ACCESS for ELLs Scores and Reports
Scoring ACCESS for ELLs
ACCESS for ELLs tests are scored differently, depending on the assessment (paper, online, Kindergarten) and the domain (Listening, Speaking, Reading, Writing):
ACCESS for ELLs Online
- The test engine automatically scores Listening and Reading during administration.
- Saved responses in the Speaking and Writing domains are automatically sent to DRC. DRC scores those responses in winter and spring.
ACCESS for ELLs Paper
- States send test booklets to DRC for scoring the Listening, Reading and Writing domains.
- Test Administrators score the Speaking domain in the test booklets. The booklets are sent to DRC where the scores are added to the score reports.
Kindergarten ACCESS for ELLs
- Test Administrators score all domains in the test booklet and send the booklets to DRC, where they are added to the score reports.
States have a chance to review their test data (a process called data validation) to identify errors and make corrections before DRC prints the score reports. DRC provides the data and ships printed score reports directly to states.
Please see Alternate ACCESS for ELLs Scores and Reports page for information on scores and scoring for that assessment.
Types of Scores and How To Use Them
Types of Scores
Raw Scores are the actual number of items or tasks the student responded to correctly. This score is the starting point, but because it doesn't take item difficulty into account, it doesn't provide a meaningful measure of student performance. For this reason, raw scores are not included on ACCESS for ELLs score reports.
Scale Scores take item difficulty into account, so educators can use them to examine groups of students, or student performances over time.
Proficiency Level Scores are an interpretation of scale scores. On ACCESS tests, they align to the six WIDA English language proficiency levels.
Using ACCESS for ELLs Test Scores
ACCESS for ELLs scores have many potential uses, from determining student placement to guiding the creation of new curricula. Test scores work best as a way to aid decision-making, in cases such as:
- Establishing when multilingual learners have attained English language proficiency according to state criteria
- Making decisions about program entry and exit
- Informing classroom instruction and assessment
- Which domains teachers could focus on
- What the WIDA ELD Standards say about students’ current proficiency levels
- How teachers can scaffold using the next level up
- Monitoring student progress by comparing current scores to previous scores
- Deciding on staffing levels
Types of Score Reports
The same types of score reports are generated for all students taking ACCESS for ELLs (online, paper and Kindergarten).
All of the score reports provide score information for the same eight categories: four domains and four composite areas.

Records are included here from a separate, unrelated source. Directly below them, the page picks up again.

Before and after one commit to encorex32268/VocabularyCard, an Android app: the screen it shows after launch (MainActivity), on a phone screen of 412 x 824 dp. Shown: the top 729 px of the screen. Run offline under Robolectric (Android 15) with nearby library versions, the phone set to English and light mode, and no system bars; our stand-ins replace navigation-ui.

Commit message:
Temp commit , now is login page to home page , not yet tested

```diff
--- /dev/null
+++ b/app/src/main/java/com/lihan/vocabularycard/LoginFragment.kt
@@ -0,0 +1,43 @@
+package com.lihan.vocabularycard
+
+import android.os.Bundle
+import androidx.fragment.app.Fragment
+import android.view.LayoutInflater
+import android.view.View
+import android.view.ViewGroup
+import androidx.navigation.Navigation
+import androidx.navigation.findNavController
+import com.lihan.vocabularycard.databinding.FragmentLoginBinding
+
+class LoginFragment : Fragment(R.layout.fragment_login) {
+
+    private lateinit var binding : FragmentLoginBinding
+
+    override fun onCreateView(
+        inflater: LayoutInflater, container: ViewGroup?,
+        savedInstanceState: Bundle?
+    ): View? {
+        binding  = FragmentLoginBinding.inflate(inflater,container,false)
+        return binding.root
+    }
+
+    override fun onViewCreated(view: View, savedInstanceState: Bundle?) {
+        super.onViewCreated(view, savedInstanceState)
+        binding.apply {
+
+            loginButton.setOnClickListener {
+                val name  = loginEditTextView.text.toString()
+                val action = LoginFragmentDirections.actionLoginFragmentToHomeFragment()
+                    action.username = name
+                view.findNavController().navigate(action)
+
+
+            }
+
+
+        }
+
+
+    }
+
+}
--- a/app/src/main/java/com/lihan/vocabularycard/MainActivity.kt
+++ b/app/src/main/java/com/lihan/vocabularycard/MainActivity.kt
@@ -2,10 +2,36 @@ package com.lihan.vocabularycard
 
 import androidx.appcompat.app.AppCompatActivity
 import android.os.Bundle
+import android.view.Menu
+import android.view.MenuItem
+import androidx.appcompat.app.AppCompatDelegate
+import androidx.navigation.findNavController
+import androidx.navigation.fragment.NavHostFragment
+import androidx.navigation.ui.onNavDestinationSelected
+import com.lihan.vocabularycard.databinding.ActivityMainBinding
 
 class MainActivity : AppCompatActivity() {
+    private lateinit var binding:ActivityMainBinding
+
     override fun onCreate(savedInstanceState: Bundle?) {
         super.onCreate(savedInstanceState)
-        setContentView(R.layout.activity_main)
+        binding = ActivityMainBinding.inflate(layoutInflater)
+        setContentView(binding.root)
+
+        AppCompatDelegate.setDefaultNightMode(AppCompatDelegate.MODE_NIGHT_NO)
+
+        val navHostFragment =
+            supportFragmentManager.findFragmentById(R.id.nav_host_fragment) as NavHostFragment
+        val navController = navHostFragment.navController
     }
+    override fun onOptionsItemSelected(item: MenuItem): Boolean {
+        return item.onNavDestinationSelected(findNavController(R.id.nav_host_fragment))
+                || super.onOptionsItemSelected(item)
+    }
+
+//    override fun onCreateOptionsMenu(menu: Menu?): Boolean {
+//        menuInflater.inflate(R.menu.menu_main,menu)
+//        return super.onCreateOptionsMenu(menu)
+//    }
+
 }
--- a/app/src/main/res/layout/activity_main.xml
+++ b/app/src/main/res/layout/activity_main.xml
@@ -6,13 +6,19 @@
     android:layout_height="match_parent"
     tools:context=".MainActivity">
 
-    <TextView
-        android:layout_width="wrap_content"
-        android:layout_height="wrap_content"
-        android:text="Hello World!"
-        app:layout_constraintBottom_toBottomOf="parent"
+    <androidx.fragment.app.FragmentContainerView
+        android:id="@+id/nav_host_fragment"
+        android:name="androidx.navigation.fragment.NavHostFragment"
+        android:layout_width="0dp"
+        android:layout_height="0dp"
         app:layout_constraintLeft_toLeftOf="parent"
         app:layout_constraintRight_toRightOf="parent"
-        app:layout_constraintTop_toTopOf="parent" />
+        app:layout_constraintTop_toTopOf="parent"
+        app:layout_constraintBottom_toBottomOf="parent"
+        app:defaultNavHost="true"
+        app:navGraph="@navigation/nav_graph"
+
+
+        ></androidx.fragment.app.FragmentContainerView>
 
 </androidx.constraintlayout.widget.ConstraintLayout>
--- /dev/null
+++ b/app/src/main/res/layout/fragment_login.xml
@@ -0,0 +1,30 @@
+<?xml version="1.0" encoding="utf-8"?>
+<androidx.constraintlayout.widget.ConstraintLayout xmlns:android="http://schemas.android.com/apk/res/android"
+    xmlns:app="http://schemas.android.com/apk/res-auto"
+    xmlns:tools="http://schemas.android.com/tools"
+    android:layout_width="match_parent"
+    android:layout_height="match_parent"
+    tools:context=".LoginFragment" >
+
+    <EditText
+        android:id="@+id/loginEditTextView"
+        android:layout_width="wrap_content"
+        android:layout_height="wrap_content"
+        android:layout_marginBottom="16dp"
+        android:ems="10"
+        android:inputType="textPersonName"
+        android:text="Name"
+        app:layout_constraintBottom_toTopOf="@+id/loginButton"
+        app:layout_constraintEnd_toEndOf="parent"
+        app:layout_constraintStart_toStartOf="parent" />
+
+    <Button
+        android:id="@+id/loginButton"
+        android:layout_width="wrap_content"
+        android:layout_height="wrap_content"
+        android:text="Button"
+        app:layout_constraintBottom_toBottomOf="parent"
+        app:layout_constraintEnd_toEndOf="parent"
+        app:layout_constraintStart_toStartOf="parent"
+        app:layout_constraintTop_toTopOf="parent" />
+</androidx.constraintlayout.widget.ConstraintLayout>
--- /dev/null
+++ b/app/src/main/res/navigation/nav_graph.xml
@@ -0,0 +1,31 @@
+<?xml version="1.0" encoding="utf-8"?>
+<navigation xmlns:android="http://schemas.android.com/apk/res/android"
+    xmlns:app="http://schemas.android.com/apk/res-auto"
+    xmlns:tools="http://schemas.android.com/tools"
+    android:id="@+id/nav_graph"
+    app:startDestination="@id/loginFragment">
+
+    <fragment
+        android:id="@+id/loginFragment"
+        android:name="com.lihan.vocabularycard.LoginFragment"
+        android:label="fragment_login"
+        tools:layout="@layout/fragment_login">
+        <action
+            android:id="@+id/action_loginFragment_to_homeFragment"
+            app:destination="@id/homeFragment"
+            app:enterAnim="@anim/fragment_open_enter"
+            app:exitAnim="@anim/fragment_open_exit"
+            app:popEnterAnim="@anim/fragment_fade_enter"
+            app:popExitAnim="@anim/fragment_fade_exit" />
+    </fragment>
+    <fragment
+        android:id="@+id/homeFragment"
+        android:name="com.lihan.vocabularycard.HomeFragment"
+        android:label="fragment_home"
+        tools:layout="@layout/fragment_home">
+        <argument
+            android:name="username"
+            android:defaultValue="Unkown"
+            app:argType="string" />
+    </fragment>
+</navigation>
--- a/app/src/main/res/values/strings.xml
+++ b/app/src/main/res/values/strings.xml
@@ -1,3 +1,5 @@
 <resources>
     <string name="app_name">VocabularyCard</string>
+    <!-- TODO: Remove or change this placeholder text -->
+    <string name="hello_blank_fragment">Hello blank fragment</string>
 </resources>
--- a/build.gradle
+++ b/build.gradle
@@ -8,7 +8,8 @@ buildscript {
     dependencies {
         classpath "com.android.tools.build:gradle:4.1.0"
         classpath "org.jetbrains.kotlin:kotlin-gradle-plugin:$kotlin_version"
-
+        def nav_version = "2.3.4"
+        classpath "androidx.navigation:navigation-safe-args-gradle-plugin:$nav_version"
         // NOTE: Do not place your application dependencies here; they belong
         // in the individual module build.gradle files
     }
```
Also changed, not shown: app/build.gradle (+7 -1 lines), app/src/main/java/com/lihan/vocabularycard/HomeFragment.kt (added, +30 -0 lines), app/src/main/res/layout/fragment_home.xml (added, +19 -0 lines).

Composite scores (Oral Language, Literacy, Comprehension, Overall) are created from two or more domain scores.
Individual Student Report (ISR)

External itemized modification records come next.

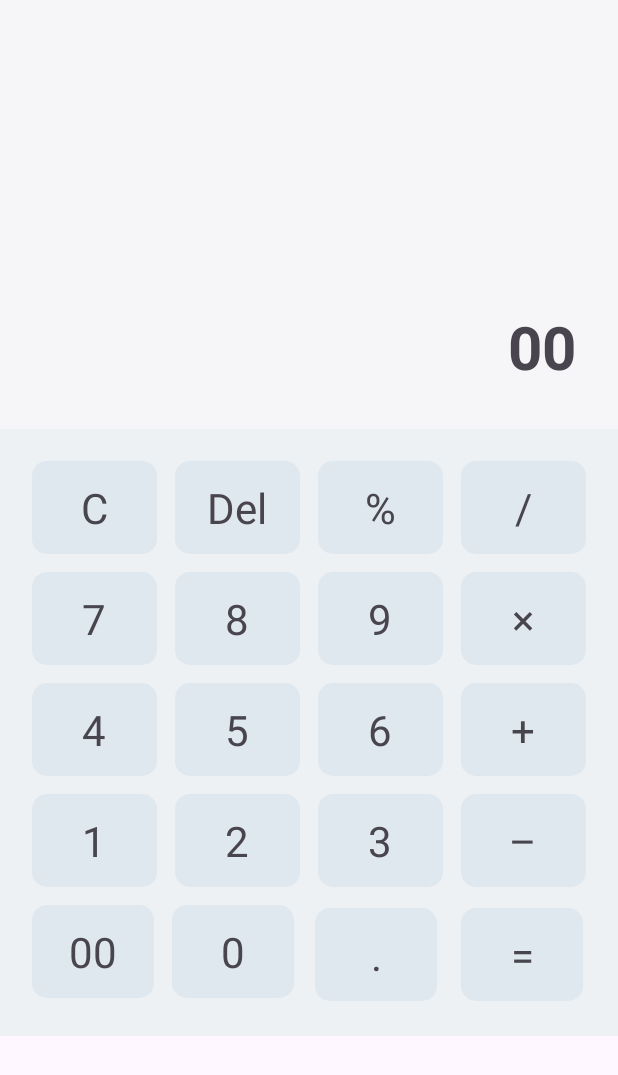
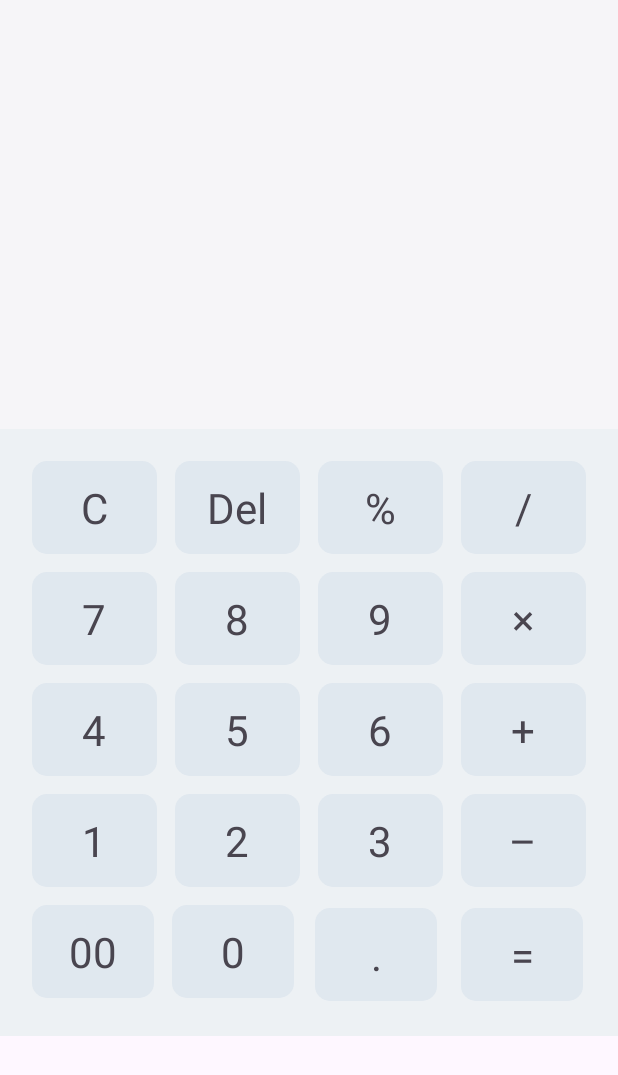
Before and after one commit to wdridoy11/Android-calculator-app, an Android app: the screen it shows after launch (MainActivity), on a phone screen of 412 x 824 dp. Shown: the top 1075 px of the screen. Run offline under Robolectric (Android 15) with nearby library versions, the phone set to English and light mode, and no system bars.

Commit message:
set value

```diff
--- a/app/src/main/java/com/example/myapplication/MainActivity.java
+++ b/app/src/main/java/com/example/myapplication/MainActivity.java
@@ -1,5 +1,6 @@
 package com.example.myapplication;
 
+import android.annotation.SuppressLint;
 import android.os.Bundle;
 import android.view.View;
 import android.widget.TextView;
@@ -12,9 +13,11 @@ import androidx.core.view.WindowInsetsCompat;
 
 public class MainActivity extends AppCompatActivity {
 
-    TextView calculator_output, clear,delete,percent,division,number_seven,number_eight,number_nine,
+    TextView input_1, input_2, clear,delete,percent,division,number_seven,number_eight,number_nine,
             multiply, number_four, number_five, number_six, plus, number_one, number_two, number_three,
             minus, double_zero, zero, multiply_dot, equal;
+    int count ;
+
 
     @Override
     protected void onCreate(Bundle savedInstanceState) {
@@ -28,7 +31,8 @@ public class MainActivity extends AppCompatActivity {
         });
 
 // ========== id select ==========
-        calculator_output = findViewById(R.id.calculator_output);
+        input_1 = findViewById(R.id.input_1);
+        input_2 = findViewById(R.id.input_2);
         double_zero = findViewById(R.id.double_zero);
         zero  = findViewById(R.id.zero);
         number_one = findViewById(R.id.number_one);
@@ -49,8 +53,33 @@ public class MainActivity extends AppCompatActivity {
         clear = findViewById(R.id.clear);
         delete = findViewById(R.id.delete);
         percent = findViewById(R.id.percent);
+// num string convert
 
 
+    number_one.setOnClickListener(new View.OnClickListener() {
+        @Override
+        public void onClick(View v) {
+            String inputCurrentText1 = input_1.getText().toString();
+            String inputCurrentText2 = input_2.getText().toString();
+            input_1.setText(inputCurrentText1 + "1");
+        }
+    });
+
+    clear.setOnClickListener(new View.OnClickListener() {
+        @Override
+        public void onClick(View v) {
+            input_1.setText("");
+            input_2.setText("");
+        }
+    });
+
+    delete.setOnClickListener(new View.OnClickListener() {
+        @Override
+        public void onClick(View v) {
+            input_1.setText("");
+            input_2.setText("");
+        }
+    });
 
 
 
--- a/app/src/main/res/layout/activity_main.xml
+++ b/app/src/main/res/layout/activity_main.xml
@@ -25,17 +25,32 @@
             android:layout_height="wrap_content"
             >
 
-            <TextView
-                android:id="@+id/calculator_output"
+            <LinearLayout
                 android:layout_width="wrap_content"
                 android:layout_height="wrap_content"
-                android:padding="10dp"
-                android:text="00"
-                android:textSize="40sp"
-                android:textStyle="bold"
                 android:layout_alignParentBottom="true"
                 android:layout_alignParentEnd="true"
-                />
+                >
+
+                <TextView
+                    android:id="@+id/input_1"
+                    android:layout_width="wrap_content"
+                    android:layout_height="wrap_content"
+                    android:text=""
+                    android:textSize="40sp"
+                    android:textStyle="bold"
+                    />
+
+                <TextView
+                    android:id="@+id/input_2"
+                    android:layout_width="wrap_content"
+                    android:layout_height="wrap_content"
+                    android:text=""
+                    android:textSize="40sp"
+                    android:textStyle="bold"
+                    />
+
+            </LinearLayout>
 
         </RelativeLayout>
 
```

The ISR shows all the scores for an individual student. It provides brief descriptions of each proficiency level with a lot of visual support. Translated copies can be sent home with students and discussed at conferences with parents or guardians.
- Use when your focus is on a single student

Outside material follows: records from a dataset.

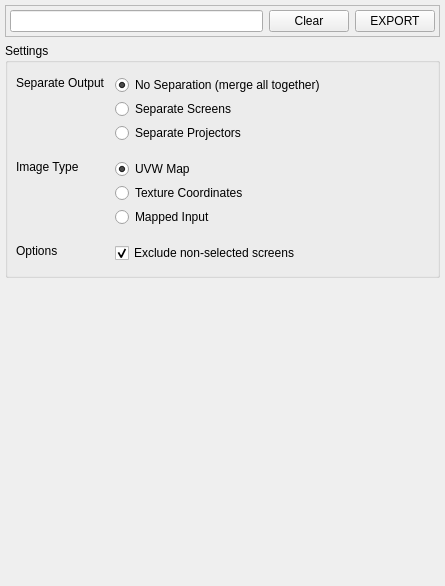
The window that src/app/ui/omni_ui_Export.ui (WilstonOreo/omnidome) describes before a commit, drawn with Qt 5.
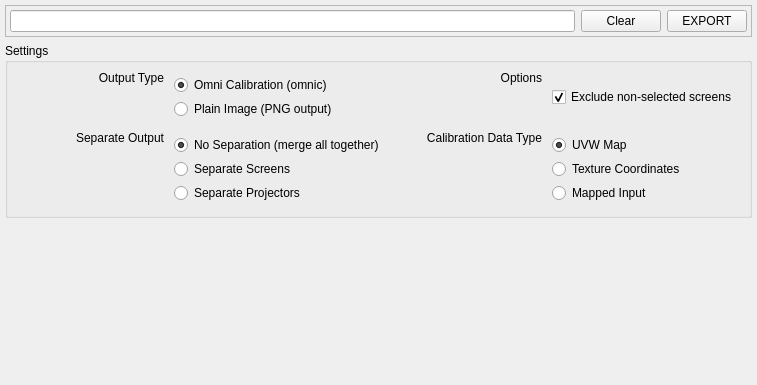
The same window after the commit. Custom widgets are drawn as their Qt base class.

The edit to the form file:
```diff
--- a/src/app/ui/omni_ui_Export.ui
+++ b/src/app/ui/omni_ui_Export.ui
@@ -6,8 +6,8 @@
    <rect>
     <x>0</x>
     <y>0</y>
-    <width>445</width>
-    <height>586</height>
+    <width>757</width>
+    <height>385</height>
    </rect>
   </property>
   <property name="windowTitle">
@@ -115,9 +115,18 @@
      <property name="title">
       <string>Settings</string>
      </property>
-     <layout class="QFormLayout" name="formLayout">
-      <property name="fieldGrowthPolicy">
-       <enum>QFormLayout::AllNonFixedFieldsGrow</enum>
+     <layout class="QGridLayout" name="gridLayout">
+      <property name="leftMargin">
+       <number>8</number>
+      </property>
+      <property name="topMargin">
+       <number>8</number>
+      </property>
+      <property name="rightMargin">
+       <number>8</number>
+      </property>
+      <property name="bottomMargin">
+       <number>8</number>
       </property>
       <property name="horizontalSpacing">
        <number>-1</number>
@@ -125,26 +134,83 @@
       <property name="verticalSpacing">
        <number>8</number>
       </property>
-      <property name="leftMargin">
-       <number>8</number>
-      </property>
-      <property name="topMargin">
-       <number>8</number>
-      </property>
-      <property name="rightMargin">
-       <number>8</number>
-      </property>
-      <property name="bottomMargin">
-       <number>8</number>
-      </property>
       <item row="0" column="0">
-       <widget class="QLabel" name="separateImagesLabel">
+       <widget class="QLabel" name="lbOutputType">
+        <property name="sizePolicy">
+         <sizepolicy hsizetype="Expanding" vsizetype="Preferred">
+          <horstretch>0</horstretch>
+          <verstretch>0</verstretch>
+         </sizepolicy>
+        </property>
         <property name="text">
-         <string>Separate Output</string>
+         <string>Output Type</string>
+        </property>
+        <property name="alignment">
+         <set>Qt::AlignRight|Qt::AlignTop|Qt::AlignTrailing</set>
         </property>
        </widget>
       </item>
       <item row="0" column="1">
+       <widget class="QFrame" name="frameOutputType">
+        <property name="frameShape">
+         <enum>QFrame::NoFrame</enum>
+        </property>
+        <property name="frameShadow">
+         <enum>QFrame::Plain</enum>
+        </property>
+        <layout class="QVBoxLayout" name="verticalLayout_3">
+         <property name="spacing">
+          <number>4</number>
+         </property>
+         <property name="leftMargin">
+          <number>4</number>
+         </property>
+         <property name="topMargin">
+          <number>4</number>
+         </property>
+         <property name="rightMargin">
+          <number>4</number>
+         </property>
+         <property name="bottomMargin">
+          <number>4</number>
+         </property>
+         <item>
+          <widget class="QRadioButton" name="rbOmniCalibration">
+           <property name="text">
+            <string>Omni Calibration (omnic)</string>
+           </property>
+           <property name="checked">
+            <bool>true</bool>
+           </property>
+          </widget>
+         </item>
+         <item>
+          <widget class="QRadioButton" name="rbPlainImage">
+           <property name="text">
+            <string>Plain Image (PNG output)</string>
+           </property>
+          </widget>
+         </item>
+        </layout>
+       </widget>
+      </item>
+      <item row="1" column="0">
+       <widget class="QLabel" name="lbSeperateOutput">
+        <property name="sizePolicy">
+         <sizepolicy hsizetype="Expanding" vsizetype="Preferred">
+          <horstretch>0</horstretch>
+          <verstretch>0</verstretch>
+         </sizepolicy>
+        </property>
+        <property name="text">
+         <string>Separate Output</string>
+        </property>
+        <property name="alignment">
+         <set>Qt::AlignRight|Qt::AlignTop|Qt::AlignTrailing</set>
+        </property>
+       </widget>
+      </item>
+      <item row="1" column="1">
        <widget class="QFrame" name="frameSeparation">
         <layout class="QVBoxLayout" name="verticalLayout_10">
          <property name="spacing">
@@ -192,14 +258,39 @@
         </layout>
        </widget>
       </item>
-      <item row="1" column="0">
-       <widget class="QLabel" name="imageTypeLabel">
+      <item row="1" column="2">
+       <widget class="QLabel" name="lbCalibrationDataType">
+        <property name="sizePolicy">
+         <sizepolicy hsizetype="Expanding" vsizetype="Preferred">
+          <horstretch>0</horstretch>
+          <verstretch>0</verstretch>
+         </sizepolicy>
+        </property>
         <property name="text">
-         <string>Image Type</string>
+         <string>Calibration Data Type</string>
         </property>
+        <property name="alignment">
+         <set>Qt::AlignRight|Qt::AlignTop|Qt::AlignTrailing</set>
+        </property>
        </widget>
       </item>
-      <item row="1" column="1">
+      <item row="0" column="2">
+       <widget class="QLabel" name="lbOptions">
+        <property name="sizePolicy">
+         <sizepolicy hsizetype="Expanding" vsizetype="Preferred">
+          <horstretch>0</horstretch>
+          <verstretch>0</verstretch>
+         </sizepolicy>
+        </property>
+        <property name="text">
+         <string>Options</string>
+        </property>
+        <property name="alignment">
+         <set>Qt::AlignRight|Qt::AlignTop|Qt::AlignTrailing</set>
+        </property>
+       </widget>
+      </item>
+      <item row="1" column="3">
        <widget class="QFrame" name="frameImageType">
         <layout class="QVBoxLayout" name="verticalLayout_9">
          <property name="spacing">
@@ -244,7 +335,7 @@
         </layout>
        </widget>
       </item>
-      <item row="2" column="1">
+      <item row="0" column="3">
        <widget class="QFrame" name="frameOptions">
         <property name="sizePolicy">
          <sizepolicy hsizetype="Preferred" vsizetype="Preferred">
@@ -284,13 +375,6 @@
         </layout>
        </widget>
       </item>
-      <item row="2" column="0">
-       <widget class="QLabel" name="label">
-        <property name="text">
-         <string>Options</string>
-        </property>
-       </widget>
-      </item>
      </layout>
     </widget>
    </item>
```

- Use when talking to the student, their parents or guardians, and their other educators
- Refer to the Speaking and Writing Interpretive Rubrics when looking at those scores
Additional Sample reports are available in many languages in WIDA AMS.
Student Roster Report (SRR)
The SRR contains information about a group of students within a single school and grade. It does not have visual supports or descriptions of each proficiency level, but it provides a concise overview of the results of a group of students.
- Use to look for patterns in student performance that could inform:
- Class placement
- Forming work groups in a class
- Identifying students who would benefit from different or additional support
WIDA provides three frequency reports: School, District and State. They show the number and percentage of tested students (per grade) who scored at each proficiency level. Frequency reports do not show the performance of individual students. Instead, they provide an overview of a large group’s performance.
- Use to gain a sense of the success of school, district or state-wide efforts in educating ELLs
- Consult when planning, developing, or restructuring language services for ELLs
- Avoid generalizing about the meaning behind differing scores, especially when the number of students is small
ACCESS for ELLs Interpretive Guide for Score Reports
The Interpretive Guide for Score Reports is a comprehensive document explaining the types of scores reported for students in Grades K-12 who take ACCESS for ELLs assessments.